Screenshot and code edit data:
++++++++++
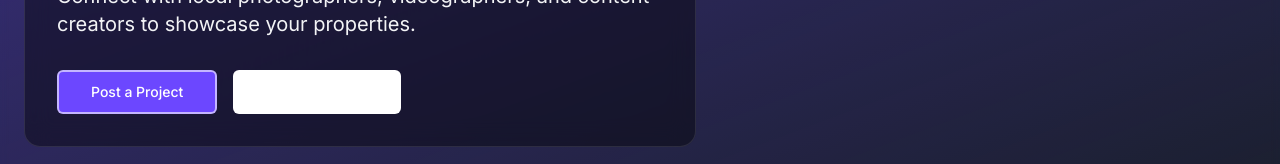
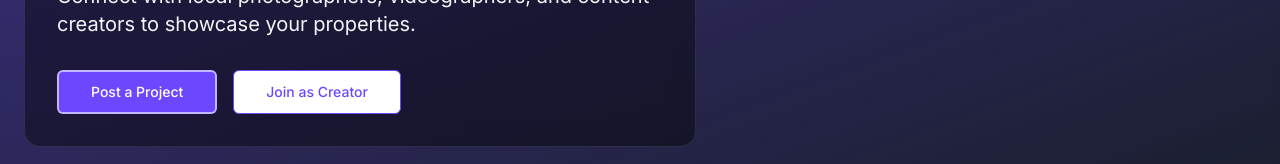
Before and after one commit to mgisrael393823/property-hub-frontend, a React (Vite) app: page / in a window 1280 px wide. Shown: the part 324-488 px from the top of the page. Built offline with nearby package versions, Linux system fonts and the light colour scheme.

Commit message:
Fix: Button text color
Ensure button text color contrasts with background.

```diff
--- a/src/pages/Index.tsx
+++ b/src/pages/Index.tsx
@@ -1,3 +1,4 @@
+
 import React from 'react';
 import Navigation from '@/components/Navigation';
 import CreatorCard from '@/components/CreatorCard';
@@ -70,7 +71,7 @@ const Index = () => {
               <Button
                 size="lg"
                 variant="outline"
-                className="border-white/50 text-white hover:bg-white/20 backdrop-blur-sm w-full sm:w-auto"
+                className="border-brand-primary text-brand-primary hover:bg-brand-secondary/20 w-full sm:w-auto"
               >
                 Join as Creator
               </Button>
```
++++++++++
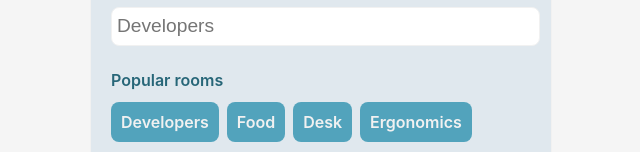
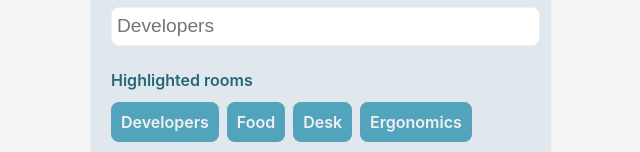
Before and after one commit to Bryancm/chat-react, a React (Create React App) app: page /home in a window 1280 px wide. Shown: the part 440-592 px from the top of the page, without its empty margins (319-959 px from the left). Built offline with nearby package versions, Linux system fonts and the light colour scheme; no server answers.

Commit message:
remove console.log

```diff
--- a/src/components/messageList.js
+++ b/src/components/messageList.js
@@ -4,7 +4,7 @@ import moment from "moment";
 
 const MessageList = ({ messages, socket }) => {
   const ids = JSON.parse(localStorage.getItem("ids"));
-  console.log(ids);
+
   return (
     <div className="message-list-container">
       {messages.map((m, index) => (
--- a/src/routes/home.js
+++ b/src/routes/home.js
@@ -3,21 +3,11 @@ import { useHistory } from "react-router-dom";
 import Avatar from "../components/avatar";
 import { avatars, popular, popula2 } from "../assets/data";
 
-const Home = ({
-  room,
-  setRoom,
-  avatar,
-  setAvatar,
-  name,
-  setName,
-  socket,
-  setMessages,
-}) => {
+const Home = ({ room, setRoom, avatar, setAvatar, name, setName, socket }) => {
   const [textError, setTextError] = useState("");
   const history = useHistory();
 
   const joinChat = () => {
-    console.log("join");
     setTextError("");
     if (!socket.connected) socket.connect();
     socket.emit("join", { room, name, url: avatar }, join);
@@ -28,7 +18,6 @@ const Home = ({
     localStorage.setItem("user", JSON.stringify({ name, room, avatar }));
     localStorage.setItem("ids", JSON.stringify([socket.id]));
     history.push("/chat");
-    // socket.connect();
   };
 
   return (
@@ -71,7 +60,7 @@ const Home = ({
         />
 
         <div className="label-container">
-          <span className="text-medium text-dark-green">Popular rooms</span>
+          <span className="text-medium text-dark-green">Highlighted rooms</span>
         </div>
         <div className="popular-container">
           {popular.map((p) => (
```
++++++++++
Copy out, from the data above, every line holding the word "components".

 import Navigation from '@/components/Navigation';
 import CreatorCard from '@/components/CreatorCard';
--- a/src/components/messageList.js
+++ b/src/components/messageList.js
 import Avatar from "../components/avatar";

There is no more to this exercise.